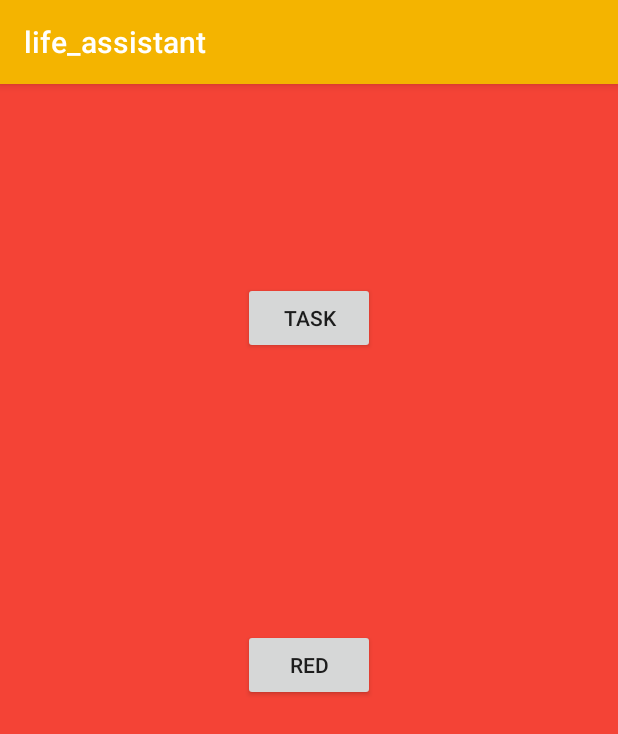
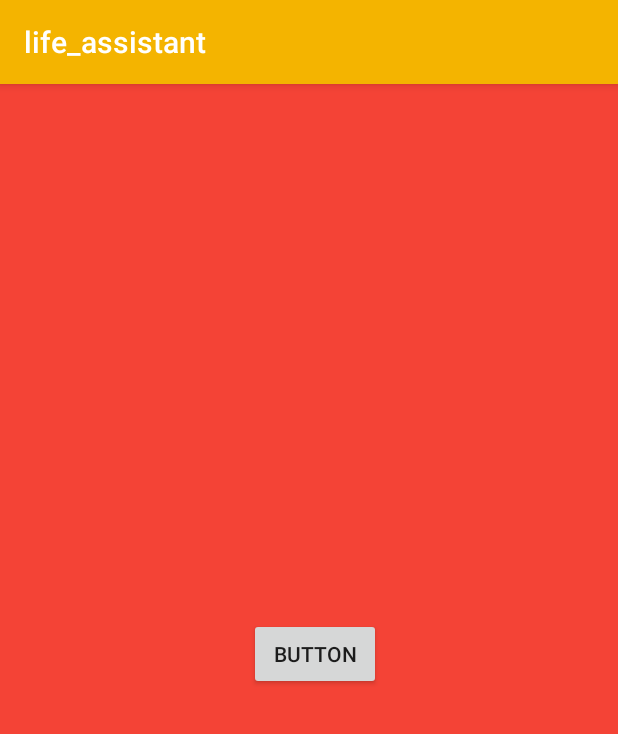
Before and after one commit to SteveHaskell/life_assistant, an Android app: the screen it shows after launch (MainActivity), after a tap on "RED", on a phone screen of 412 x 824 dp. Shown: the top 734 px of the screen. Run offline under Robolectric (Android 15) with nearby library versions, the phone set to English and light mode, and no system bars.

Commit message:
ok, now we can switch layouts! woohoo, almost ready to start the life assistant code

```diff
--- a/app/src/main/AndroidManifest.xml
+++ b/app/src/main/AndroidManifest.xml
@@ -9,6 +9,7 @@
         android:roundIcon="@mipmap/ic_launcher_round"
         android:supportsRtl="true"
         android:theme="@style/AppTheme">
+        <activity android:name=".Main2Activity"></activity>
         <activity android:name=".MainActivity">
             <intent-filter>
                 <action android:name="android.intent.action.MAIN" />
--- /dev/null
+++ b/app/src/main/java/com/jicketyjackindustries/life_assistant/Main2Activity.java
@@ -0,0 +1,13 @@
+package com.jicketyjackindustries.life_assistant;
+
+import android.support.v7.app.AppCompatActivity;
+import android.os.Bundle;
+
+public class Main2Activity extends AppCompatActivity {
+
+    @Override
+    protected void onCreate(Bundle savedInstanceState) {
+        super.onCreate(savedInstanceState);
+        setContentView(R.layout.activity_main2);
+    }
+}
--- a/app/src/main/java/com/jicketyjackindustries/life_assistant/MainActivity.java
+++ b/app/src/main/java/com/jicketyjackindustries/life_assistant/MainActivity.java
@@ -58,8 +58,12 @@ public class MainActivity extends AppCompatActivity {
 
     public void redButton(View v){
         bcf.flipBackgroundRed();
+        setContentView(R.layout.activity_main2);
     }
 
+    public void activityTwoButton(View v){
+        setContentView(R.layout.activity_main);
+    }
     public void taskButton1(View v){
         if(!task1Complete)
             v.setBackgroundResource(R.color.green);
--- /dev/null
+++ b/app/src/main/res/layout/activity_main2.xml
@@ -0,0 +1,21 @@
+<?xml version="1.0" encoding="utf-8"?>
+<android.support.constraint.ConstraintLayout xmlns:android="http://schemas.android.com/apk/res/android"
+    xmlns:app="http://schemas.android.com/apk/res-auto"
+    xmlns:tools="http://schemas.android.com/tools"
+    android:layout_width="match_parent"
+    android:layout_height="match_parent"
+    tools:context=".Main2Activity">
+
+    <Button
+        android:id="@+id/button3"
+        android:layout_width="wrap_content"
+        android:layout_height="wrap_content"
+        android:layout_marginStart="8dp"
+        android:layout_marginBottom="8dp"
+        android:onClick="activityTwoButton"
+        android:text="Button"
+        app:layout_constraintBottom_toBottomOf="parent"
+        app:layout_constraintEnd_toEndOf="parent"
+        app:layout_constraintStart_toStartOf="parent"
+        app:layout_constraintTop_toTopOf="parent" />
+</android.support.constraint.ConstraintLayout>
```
***
● What needs to be done
Your answer should be one number, the count of lines above that hold "void".

● Result for this exercise
4